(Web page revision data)
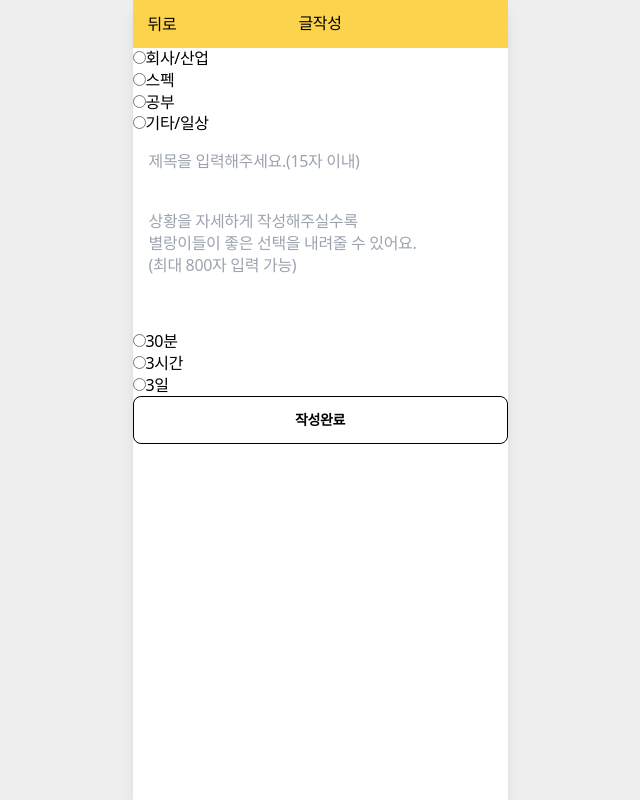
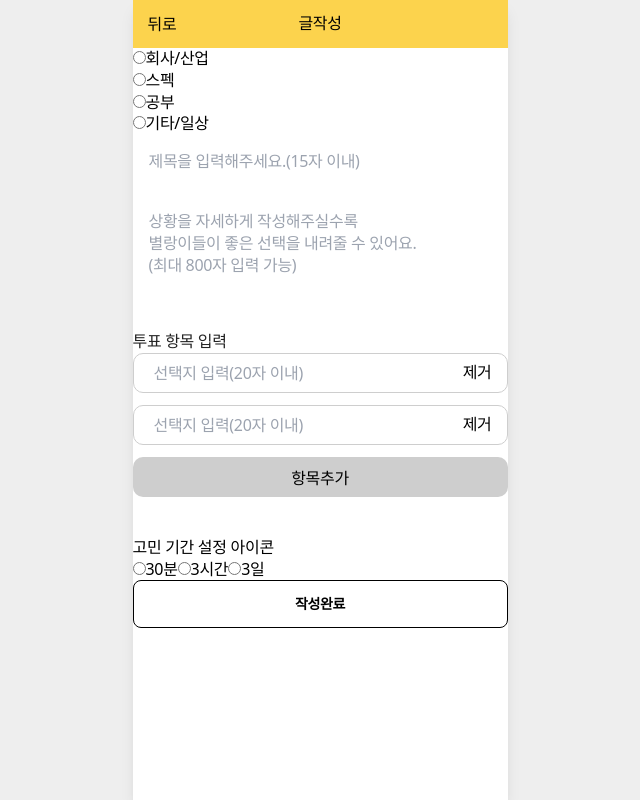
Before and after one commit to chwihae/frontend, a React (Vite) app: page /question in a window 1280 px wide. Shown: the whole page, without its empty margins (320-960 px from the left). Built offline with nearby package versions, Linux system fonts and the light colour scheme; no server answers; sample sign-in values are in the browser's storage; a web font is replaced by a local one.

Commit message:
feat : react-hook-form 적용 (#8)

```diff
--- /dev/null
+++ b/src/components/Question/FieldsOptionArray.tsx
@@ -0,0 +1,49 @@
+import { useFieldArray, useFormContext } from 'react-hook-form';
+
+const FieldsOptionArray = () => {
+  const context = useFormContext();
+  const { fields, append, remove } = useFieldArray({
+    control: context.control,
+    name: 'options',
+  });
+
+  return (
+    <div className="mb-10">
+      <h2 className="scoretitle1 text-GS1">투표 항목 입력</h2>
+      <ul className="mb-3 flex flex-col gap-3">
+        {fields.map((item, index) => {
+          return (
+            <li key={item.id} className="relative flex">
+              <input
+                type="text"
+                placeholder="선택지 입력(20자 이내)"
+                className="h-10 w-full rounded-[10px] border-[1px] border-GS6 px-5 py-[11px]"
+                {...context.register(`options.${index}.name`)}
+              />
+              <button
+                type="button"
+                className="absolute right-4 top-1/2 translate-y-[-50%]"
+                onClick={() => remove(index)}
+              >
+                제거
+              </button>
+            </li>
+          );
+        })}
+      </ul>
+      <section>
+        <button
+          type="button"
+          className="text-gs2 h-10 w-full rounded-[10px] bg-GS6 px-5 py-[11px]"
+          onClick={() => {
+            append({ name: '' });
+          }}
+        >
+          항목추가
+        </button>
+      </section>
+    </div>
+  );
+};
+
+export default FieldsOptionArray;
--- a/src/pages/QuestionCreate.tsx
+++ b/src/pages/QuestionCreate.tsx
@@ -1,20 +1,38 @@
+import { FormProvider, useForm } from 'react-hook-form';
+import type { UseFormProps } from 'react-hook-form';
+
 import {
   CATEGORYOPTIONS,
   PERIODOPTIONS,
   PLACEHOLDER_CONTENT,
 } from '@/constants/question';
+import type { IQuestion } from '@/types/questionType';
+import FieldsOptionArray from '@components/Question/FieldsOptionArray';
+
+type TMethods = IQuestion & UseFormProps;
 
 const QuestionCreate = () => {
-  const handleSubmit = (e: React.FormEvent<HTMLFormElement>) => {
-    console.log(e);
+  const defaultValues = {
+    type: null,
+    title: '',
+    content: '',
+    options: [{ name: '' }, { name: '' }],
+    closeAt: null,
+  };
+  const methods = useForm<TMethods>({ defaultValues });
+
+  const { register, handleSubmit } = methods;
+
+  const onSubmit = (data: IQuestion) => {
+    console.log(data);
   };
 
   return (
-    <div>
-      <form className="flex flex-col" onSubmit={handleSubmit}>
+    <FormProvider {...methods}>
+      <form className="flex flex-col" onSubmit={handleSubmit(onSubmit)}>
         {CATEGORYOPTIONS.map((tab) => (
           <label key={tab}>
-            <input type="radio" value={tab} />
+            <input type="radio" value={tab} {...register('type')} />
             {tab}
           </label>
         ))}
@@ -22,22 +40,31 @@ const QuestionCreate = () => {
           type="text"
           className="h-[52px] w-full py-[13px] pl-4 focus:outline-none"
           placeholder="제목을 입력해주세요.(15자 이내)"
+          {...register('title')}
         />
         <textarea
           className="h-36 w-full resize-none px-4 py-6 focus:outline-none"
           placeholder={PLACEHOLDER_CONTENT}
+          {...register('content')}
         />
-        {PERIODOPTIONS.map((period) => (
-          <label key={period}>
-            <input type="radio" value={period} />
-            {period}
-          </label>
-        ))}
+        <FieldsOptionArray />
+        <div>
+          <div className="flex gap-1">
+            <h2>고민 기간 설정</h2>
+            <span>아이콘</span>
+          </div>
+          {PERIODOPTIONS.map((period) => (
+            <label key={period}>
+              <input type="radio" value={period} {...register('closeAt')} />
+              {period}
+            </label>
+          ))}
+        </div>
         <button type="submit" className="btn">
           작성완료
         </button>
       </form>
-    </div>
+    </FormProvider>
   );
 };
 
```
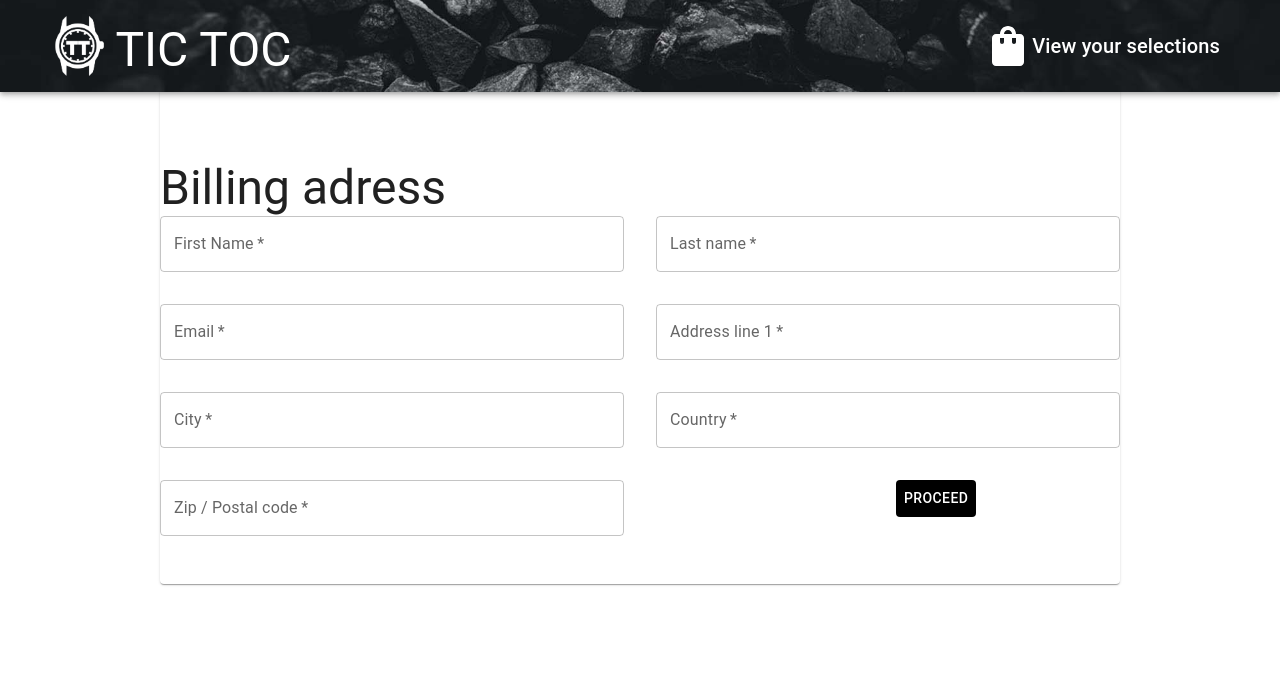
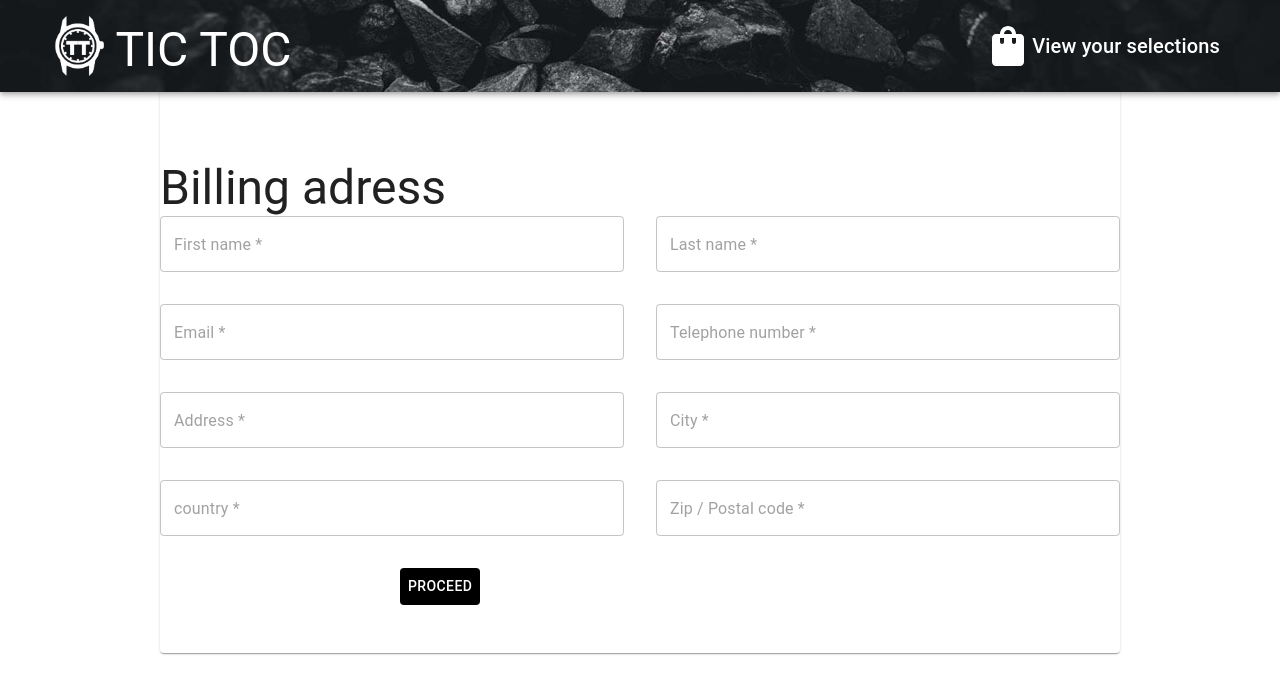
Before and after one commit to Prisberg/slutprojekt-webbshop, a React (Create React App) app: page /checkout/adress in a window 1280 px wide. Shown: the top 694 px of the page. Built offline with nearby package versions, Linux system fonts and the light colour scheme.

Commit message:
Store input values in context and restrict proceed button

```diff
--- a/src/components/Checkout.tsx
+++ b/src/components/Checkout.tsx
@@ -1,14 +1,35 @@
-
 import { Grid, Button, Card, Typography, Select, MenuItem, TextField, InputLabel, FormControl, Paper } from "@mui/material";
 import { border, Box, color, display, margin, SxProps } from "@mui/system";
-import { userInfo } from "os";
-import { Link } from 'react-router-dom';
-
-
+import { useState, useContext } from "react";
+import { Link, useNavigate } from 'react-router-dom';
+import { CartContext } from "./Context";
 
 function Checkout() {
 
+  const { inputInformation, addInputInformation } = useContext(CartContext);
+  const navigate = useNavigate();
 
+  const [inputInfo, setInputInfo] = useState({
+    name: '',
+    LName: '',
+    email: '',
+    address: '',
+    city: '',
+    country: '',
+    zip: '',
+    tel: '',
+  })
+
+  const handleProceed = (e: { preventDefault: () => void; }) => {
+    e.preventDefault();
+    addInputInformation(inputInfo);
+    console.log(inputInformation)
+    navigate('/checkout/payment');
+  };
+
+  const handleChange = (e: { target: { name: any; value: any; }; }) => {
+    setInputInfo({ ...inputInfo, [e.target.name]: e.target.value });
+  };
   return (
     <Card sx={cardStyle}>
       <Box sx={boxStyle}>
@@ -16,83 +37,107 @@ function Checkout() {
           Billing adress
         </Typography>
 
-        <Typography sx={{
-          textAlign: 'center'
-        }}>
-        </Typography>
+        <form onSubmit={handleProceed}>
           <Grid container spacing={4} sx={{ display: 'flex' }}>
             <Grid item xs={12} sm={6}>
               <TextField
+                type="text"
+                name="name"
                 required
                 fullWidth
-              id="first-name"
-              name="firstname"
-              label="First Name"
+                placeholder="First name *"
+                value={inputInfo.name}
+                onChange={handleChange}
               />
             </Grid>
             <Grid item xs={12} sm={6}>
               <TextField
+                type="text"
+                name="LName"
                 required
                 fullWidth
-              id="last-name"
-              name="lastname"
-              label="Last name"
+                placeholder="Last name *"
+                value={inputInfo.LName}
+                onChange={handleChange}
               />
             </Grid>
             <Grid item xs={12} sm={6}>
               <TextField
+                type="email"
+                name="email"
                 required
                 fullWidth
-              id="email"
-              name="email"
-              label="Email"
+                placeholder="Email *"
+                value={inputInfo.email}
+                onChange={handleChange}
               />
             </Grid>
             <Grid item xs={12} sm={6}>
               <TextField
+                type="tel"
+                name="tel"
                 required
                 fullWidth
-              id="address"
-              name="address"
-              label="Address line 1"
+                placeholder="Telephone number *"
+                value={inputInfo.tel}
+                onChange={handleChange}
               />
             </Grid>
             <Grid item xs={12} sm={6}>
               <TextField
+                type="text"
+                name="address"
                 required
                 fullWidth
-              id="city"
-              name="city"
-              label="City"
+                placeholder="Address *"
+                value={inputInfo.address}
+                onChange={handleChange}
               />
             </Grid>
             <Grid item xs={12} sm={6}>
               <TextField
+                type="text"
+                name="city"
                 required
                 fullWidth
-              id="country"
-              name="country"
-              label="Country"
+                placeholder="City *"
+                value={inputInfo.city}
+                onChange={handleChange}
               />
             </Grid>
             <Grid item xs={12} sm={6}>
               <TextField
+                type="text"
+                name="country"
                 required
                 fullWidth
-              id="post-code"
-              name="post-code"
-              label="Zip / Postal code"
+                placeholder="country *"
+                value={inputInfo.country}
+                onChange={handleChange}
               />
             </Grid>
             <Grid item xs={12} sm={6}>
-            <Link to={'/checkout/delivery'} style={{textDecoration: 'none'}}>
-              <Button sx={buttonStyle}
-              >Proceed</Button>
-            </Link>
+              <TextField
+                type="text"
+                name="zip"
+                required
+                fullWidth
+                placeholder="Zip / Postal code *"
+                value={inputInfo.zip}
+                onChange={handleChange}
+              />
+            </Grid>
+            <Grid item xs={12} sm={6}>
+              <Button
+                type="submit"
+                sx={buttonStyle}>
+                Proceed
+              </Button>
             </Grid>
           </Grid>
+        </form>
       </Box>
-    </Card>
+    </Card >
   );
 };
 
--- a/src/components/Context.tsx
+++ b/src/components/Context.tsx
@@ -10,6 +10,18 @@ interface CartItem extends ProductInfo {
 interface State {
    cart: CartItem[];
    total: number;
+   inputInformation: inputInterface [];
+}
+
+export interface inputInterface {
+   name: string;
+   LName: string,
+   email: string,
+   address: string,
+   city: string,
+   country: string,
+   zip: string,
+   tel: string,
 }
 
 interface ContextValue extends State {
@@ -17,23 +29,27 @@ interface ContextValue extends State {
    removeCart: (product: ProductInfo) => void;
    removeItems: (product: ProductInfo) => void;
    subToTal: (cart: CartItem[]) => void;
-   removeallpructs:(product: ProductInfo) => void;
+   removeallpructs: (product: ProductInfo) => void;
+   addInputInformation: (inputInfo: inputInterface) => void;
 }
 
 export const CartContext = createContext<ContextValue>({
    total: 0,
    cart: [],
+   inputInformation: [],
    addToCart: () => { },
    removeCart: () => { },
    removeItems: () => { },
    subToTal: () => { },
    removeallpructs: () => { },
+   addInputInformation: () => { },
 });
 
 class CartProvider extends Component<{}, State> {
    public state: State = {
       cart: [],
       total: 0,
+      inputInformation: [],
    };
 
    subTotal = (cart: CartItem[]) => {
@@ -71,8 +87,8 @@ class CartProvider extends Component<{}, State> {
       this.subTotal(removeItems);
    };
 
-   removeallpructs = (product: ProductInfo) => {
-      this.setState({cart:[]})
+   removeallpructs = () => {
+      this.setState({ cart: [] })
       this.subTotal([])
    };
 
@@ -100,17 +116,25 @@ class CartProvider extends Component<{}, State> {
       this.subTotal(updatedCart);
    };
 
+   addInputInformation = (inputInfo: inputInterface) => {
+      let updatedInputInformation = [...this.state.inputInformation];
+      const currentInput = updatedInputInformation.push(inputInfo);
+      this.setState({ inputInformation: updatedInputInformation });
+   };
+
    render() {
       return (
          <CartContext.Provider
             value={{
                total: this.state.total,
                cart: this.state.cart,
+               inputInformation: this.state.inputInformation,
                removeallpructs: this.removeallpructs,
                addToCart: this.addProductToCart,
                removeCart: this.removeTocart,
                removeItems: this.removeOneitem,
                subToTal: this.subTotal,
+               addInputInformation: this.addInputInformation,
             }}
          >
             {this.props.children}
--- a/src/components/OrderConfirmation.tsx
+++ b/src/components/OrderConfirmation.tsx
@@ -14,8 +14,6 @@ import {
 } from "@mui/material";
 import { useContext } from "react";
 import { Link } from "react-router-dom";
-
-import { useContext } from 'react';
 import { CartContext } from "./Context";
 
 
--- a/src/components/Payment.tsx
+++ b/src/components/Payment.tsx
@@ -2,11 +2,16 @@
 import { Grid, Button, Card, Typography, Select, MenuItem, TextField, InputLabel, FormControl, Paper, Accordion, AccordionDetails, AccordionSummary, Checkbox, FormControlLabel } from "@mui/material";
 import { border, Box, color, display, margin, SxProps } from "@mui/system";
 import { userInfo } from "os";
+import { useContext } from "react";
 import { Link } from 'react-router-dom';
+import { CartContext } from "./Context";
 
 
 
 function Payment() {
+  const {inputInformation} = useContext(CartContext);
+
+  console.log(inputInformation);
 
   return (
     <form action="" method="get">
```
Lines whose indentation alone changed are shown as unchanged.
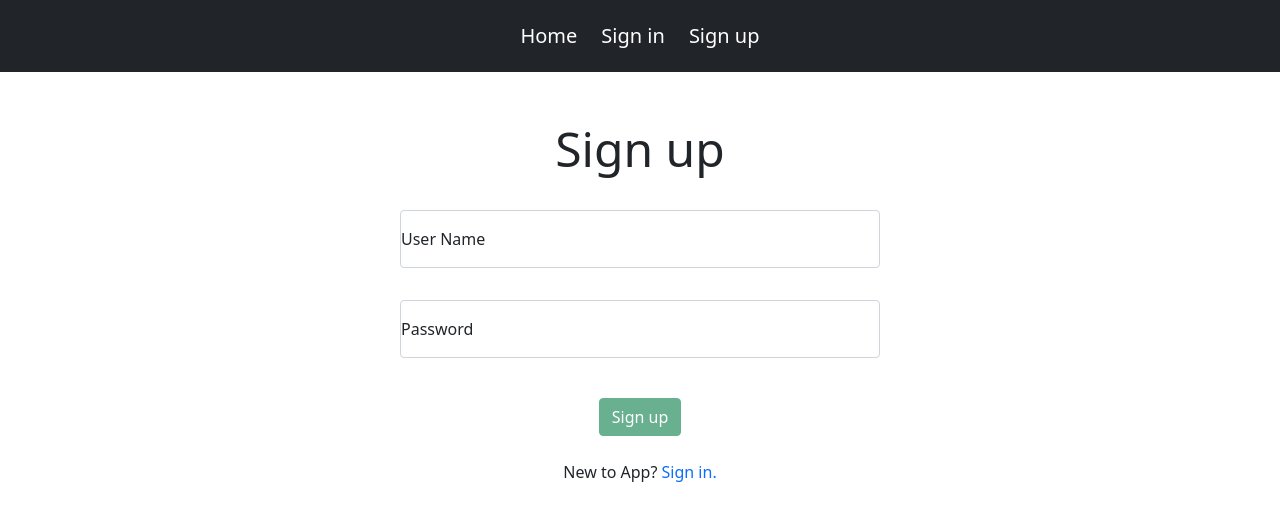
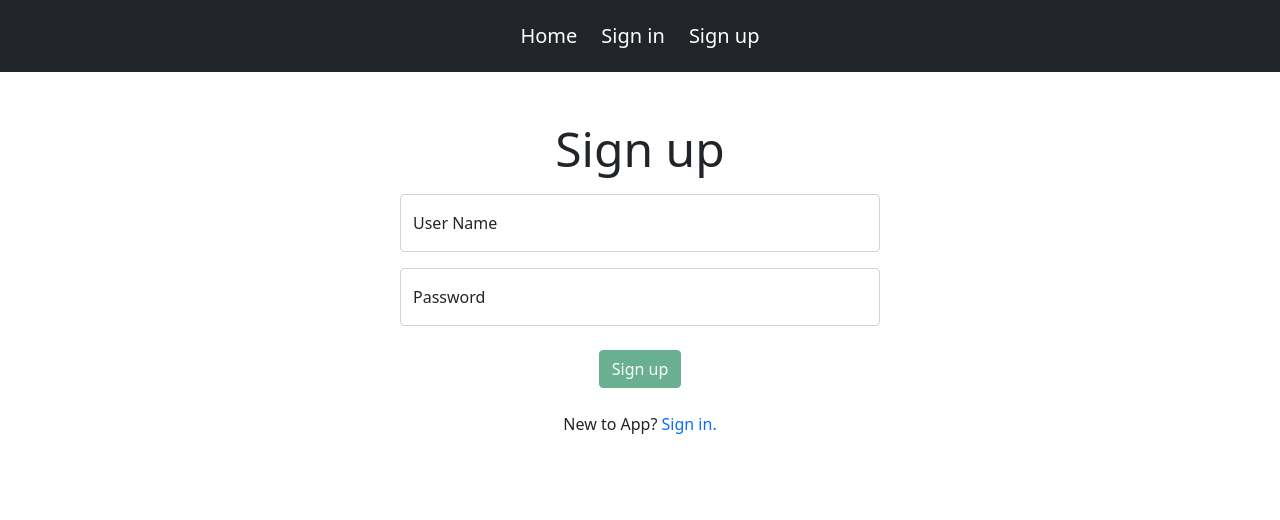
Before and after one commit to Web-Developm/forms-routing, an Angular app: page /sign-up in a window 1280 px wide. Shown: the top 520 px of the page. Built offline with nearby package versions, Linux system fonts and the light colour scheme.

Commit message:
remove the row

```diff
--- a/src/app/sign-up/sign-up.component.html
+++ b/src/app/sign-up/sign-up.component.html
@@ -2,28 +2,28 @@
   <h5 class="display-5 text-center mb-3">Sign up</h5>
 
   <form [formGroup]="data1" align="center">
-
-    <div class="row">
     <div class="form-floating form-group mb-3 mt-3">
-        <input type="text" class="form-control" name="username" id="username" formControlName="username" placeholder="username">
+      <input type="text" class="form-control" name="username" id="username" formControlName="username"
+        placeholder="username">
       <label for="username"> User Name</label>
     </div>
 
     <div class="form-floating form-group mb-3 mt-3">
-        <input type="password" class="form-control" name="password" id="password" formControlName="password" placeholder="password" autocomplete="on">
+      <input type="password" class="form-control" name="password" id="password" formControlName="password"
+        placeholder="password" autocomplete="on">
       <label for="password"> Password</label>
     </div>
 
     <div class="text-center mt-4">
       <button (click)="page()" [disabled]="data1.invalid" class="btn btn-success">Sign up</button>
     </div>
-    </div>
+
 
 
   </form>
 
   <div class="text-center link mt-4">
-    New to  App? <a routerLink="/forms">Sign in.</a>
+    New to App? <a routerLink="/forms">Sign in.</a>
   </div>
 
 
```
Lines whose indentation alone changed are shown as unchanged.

*Task description*
Work through the entries above and report the number of lines that include "void", with nothing else.

*Solution*
7